at them, her lips—pouty, soft from what I could tell.
“I envy the quiet childhood you must’ve had,” I replied, trying to keep myself distracted. “My sisters were, and still are, the loudest human beings on the planet.”
“Do you get to see them a lot?” Brynn asked through a smile. “They live here in Houston?”
“See ‘em every Sunday,” I answered. “My mother makes a big dinner every week and insists we all show up. In fact, that’s where I’ll be headed when I leave here. It’s my turn to help her cook so I’m going early. Usually takes a while.”
A mass of dark hair shifted and fell away from her shoulder when Brynn tilted her head to the side. I clocked her every move. “You don’t cook,” she teased, narrowing her eyes a bit.
Pretending to be offended, I looked her up and down. “Nah, don’t get it twisted. I know my way around a kitchen.”
She laughed again, flashing white teeth that had to have cost her parents a fortune when she was a kid.
“Well, that’s nice that you all get together regularly. My brother and I used to meet for dinner once a month before he moved to Atlanta. We talk all the time, though.” She pushed her hair behind her ears. “We’ve always been pretty close. Our parents adopted us late in life, so they made sure Cedric and I knew we would be all the other had one day.”
I glanced up, wondering if being adopted had been a positive or negative experience for her, until she went on, adding, “I couldn’t have been taken in by more amazing people.”
“They passed away?” I asked, picking up on the clues.
Brynn nodded with distant emotion in her eyes, leading me to believe it’d been a while. “Yeah, years ago—both while I was in college.”
“I’m sorry to hear that,” I replied. “I’m sure you miss them.”
“Every day,” she said with a faint smile. “They were pretty far up in age when it happened—both in their early eighties—so they lived a full, happy life.”
She seemed to hold high regards for her folks. Family was everything to me, too, so this was something else the two of us had in common.
I downed the last of my juice and set the glass aside, finding Brynn’s eyes fixed on me when I did. She didn’t say anything, quickly averting her stare, but not before I caught her. I didn’t read anything into it, but if I had to guess, she was just as surprised as I was that we were actually getting along. Considering the odds we had stacked against us, this was definitely progress.

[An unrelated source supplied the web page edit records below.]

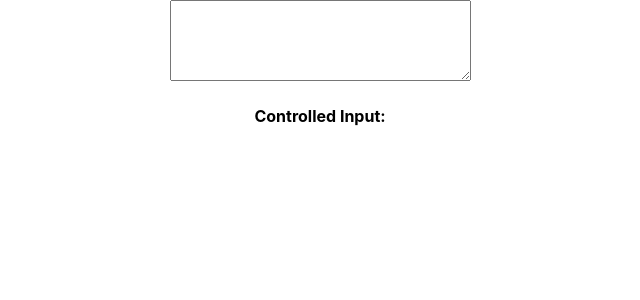
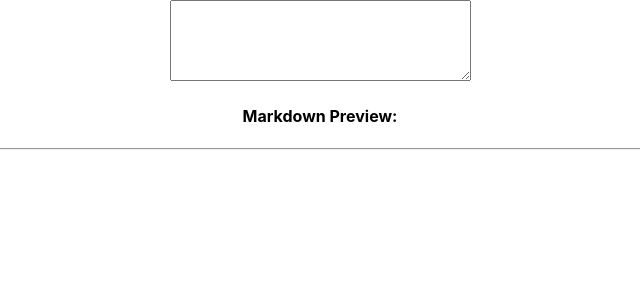
Before and after one commit to NetGary0430/md_preview, a React (Create React App) app: page / in a window 1280 px wide. Shown: the top 300 px of the page, without its empty margins (320-960 px from the left). Built offline with nearby package versions, Linux system fonts and the light colour scheme.

Commit message:
Fix spacing issues and use of markedjs Used CodeSandBox to import MarkedJS and change the implementation.

```diff
--- a/package.json
+++ b/package.json
@@ -6,8 +6,10 @@
     "@testing-library/jest-dom": "^4.2.4",
     "@testing-library/react": "^9.5.0",
     "@testing-library/user-event": "^7.2.1",
+    "marked": "1.1.1",
     "react": "^16.13.1",
     "react-dom": "^16.13.1",
+    "react-fcctest": "1.3.5",
     "react-scripts": "3.4.1"
   },
   "scripts": {
--- a/src/ControlledInput.js
+++ b/src/ControlledInput.js
@@ -1,11 +1,11 @@
-import React from 'react';
-
+import React from "react";
+let marked = require("marked");
 
 class ControlledInput extends React.Component {
   constructor(props) {
     super(props);
     this.state = {
-        input: ''
+      input: ""
     };
     this.handleChange = this.handleChange.bind(this);
   }
@@ -18,22 +18,24 @@ class ControlledInput extends React.Component {
   render() {
     return (
       <div>
-         <textarea id = "editor"
+        <textarea
+          id="editor"
           value={this.state.textAreaValue}
           onChange={this.handleChange}
           rows={5}
           cols={35}
         />
 
-          <h4>Controlled Input:</h4>
+        <h4>Markdown Preview:</h4>
 
-          <p id="preview">{this.state.input}</p>
-          {<script src="https://cdn.jsdelivr.net/npm/marked/marked.min.js"></script>}
-          {<script> document.getElementById('content').innerHTML =
-            marked('# Marked in browser\n\nRendered by **marked**.');</script>}
+        <hr />
+        <p
+          id="preview"
+          dangerouslySetInnerHTML={{ __html: marked(this.state.input) }}
+        ></p>
       </div>
     );
   }
-  };
+}
 
 export default ControlledInput;
```
Lines whose indentation alone changed are shown as unchanged.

The whole reason I came by was to discuss our situation, so I asked the question that hit me almost first thing this morning, before I even made it out of bed: “Do you plan on finding out the sex of the baby?”
She brought her warm, brown eyes back and her shoulders lifted into the air with a shrug. “I hadn’t even thought that far ahead,” she said with a soft laugh. Her gaze drifted down to her fingers as she spread them flat across the countertop. “To be honest, I’ve just been taking this whole thing one day at a time.” The laugh faded to a dim smile. “I know most women are excited and counting down the days, but it’s been… different for me. Different for us, ” she clarified, still looking away.
Her admission, and the look on her face when she said the words, was sobering to me. No, this pregnancy wasn’t planned, but did that have to mean a dark cloud would hang over our heads the whole time? Did either one of us have to keep feeling like this?
My mother used to say something so simple to me when I was a kid. Back then the saying did nothing but piss me off every time I’d hear it, but that was because it was so basic, something I should have thought of myself. She’d say, ‘If you’re tired of being unhappy, then be happy’ . To her, it was all about your mindset. If you wanted things to change, wanted them to be better, then just change your perspective. Maybe that’s what Brynn and I needed to do—change our
To Tame a Warrior's Heart